### Records for this task

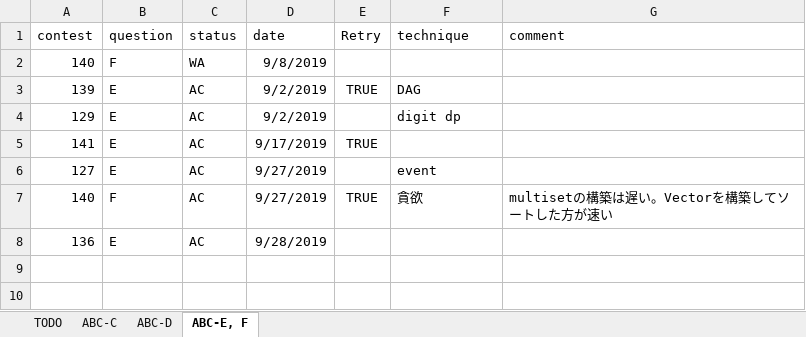
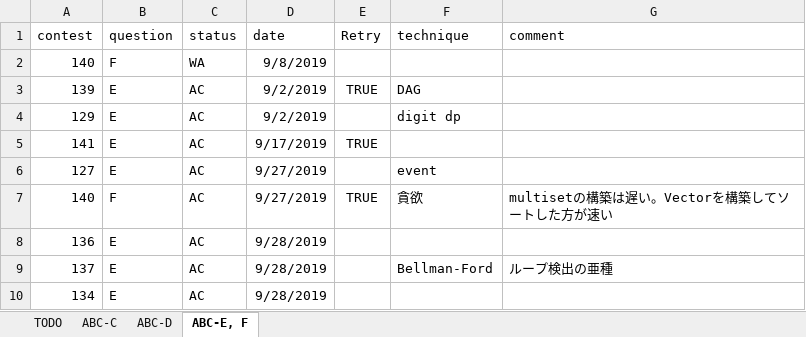
Before and after one commit to KeiShimon/AtCoder, an Excel workbook: AtCoder_record.xlsx, sheet ABC-E, F, drawn as a sheet; values as stored, in another font and other column widths than the file's, no borders; conditional formats not drawn; the diff names each change by its address in the sheet, - before the commit and + after, or states it on an @@ line.

```diff
--- a/AtCoder_record.xlsx (sheet ABC-E, F)
+++ b/AtCoder_record.xlsx (sheet ABC-E, F)
+row 9: 137 | E | AC | 9/28/2019 |  | Bellman-Ford | ループ検出の亜種
+row 10: 134 | E | AC | 9/28/2019
```
Also changed, not shown: 47 other files.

### Brief
From the entries, report each line that includes the word "other".

### Answer below
Before and after one commit to KeiShimon/AtCoder, an Excel workbook: AtCoder_record.xlsx, sheet ABC-E, F, drawn as a sheet; values as stored, in another font and other column widths than the file's, no borders; conditional formats not drawn; the diff names each change by its address in the sheet, - before the commit and + after, or states it on an @@ line.
Also changed, not shown: 47 other files.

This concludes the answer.